Despite the investment boom, Vaca Muerta is far from being tapped out, with barely 5 percent of the shale play developed so far.
Vaca Muerta is slowly changing the energy map in Argentina, which started recovering five years ago after years of production drops, thanks to the gradual growth of non-conventional oil and gas output.
In addition, the development of Vaca Muerta is key for the growth of the economy in Argentina, which experienced energy shortages in recent years, especially in the natural gas sector, forcing the government to restrict consumption and import energy products, straining the budget.
Now, this petroleum "oasis" promises to make Argentina energy self-sufficient and generate foreign exchange from exports of surplus oil and gas.
In 2018, according to Argentine Energy Institute figures, exports of fuel and other energy products totaled $4.19 billion, up 69.2 percent on a year-on-year basis, while imports of fuel and lubricants totaled $6.52 billion, up just 14.1 percent, resulting in a deficit of $2.33 billion, a figure that was down 27.9 percent from the 2017 deficit.
"Last year, we had a deficit in the balance of trade for energy products of $2.3 billion and this year we're on track to balance it out. In the first four months, in fact, we had a small surplus," Energy Secretary Gustavo Lopetegui said during a business workshop on Vaca Muerta held two weeks ago in Neuquen.
A recent study, using conservative estimates, by the Rosario Commodity Exchange found that Argentina's hydrocarbon exports could reach $8.2 billion in 2023, a figure that would be nearly one-third of the powerhouse agro-industrial industry's current exports of $25 billion.

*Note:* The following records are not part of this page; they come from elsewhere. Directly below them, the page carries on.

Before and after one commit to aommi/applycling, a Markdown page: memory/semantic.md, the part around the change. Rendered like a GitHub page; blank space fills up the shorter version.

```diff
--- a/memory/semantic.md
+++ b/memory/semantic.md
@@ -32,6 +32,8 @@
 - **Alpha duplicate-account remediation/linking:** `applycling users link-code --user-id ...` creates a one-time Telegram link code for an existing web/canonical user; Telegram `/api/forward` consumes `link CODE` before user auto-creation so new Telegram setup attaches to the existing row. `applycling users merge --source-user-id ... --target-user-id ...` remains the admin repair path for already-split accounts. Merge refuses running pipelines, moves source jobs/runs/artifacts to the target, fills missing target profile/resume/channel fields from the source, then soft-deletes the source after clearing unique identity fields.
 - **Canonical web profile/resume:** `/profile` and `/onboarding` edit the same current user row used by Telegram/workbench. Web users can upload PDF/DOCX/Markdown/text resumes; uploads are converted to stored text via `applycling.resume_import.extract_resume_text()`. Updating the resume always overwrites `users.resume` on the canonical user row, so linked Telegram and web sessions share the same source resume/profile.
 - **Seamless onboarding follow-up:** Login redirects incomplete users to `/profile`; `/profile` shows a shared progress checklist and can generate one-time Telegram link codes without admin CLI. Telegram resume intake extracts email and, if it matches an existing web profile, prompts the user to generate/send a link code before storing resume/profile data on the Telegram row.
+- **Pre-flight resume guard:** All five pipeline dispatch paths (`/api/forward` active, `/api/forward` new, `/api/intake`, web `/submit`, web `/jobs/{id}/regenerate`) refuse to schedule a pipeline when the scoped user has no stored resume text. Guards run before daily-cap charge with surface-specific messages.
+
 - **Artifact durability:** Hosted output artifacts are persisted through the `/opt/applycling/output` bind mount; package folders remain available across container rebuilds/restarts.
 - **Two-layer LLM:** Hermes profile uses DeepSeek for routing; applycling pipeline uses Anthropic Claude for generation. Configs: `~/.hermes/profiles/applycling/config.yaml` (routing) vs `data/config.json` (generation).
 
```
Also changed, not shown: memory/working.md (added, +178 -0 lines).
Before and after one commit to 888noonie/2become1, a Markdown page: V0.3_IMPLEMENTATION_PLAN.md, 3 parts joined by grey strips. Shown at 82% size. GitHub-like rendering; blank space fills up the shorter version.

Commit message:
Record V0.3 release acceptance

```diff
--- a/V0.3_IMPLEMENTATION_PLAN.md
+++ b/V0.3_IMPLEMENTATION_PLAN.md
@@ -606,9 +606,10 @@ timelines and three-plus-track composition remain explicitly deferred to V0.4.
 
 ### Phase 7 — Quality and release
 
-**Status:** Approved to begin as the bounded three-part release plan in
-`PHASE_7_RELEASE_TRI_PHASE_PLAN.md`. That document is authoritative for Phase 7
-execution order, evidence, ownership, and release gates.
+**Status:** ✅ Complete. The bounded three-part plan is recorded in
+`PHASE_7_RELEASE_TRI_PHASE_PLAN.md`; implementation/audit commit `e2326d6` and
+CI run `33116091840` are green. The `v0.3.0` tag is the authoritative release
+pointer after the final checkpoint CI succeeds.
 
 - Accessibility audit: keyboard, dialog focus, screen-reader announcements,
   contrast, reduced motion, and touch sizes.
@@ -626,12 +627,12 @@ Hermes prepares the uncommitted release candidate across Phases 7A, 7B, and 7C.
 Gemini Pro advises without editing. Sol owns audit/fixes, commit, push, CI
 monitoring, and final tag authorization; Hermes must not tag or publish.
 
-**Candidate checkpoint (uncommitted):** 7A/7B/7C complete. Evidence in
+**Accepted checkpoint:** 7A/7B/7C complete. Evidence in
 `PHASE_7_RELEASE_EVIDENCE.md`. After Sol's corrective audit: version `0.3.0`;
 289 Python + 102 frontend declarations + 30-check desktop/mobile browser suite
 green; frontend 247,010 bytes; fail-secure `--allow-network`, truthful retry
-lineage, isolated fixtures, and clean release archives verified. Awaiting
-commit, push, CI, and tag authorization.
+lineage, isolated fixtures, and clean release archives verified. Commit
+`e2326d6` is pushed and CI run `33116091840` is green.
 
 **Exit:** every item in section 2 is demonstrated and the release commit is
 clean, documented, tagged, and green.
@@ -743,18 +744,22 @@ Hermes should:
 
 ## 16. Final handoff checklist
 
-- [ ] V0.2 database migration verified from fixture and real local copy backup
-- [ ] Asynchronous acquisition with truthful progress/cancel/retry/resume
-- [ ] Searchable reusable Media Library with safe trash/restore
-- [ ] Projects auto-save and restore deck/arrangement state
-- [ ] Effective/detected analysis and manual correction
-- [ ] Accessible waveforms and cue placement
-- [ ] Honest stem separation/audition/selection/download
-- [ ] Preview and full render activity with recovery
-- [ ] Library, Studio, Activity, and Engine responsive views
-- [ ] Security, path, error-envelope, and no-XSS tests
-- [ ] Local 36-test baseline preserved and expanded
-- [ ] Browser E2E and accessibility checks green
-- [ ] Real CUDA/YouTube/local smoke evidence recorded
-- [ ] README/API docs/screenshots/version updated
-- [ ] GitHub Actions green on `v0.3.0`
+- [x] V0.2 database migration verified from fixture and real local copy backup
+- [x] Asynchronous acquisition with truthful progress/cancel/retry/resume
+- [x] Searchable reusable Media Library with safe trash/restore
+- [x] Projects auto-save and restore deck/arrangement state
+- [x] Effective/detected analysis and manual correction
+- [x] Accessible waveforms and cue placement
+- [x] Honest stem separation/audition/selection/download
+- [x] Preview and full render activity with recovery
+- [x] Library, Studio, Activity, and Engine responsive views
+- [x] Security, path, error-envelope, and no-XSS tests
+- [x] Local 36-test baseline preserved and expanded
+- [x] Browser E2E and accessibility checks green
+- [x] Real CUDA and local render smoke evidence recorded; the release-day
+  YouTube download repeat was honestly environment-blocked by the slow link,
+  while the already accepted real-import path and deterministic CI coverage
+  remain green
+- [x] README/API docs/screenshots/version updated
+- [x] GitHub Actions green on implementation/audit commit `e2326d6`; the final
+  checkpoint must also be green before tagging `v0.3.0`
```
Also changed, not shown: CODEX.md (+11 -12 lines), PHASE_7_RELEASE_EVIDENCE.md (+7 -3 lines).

If, however, Argentina pursues an aggressive investment policy in Vaca Muerta, hydrocarbon exports could reach $25.4 billion in 2030.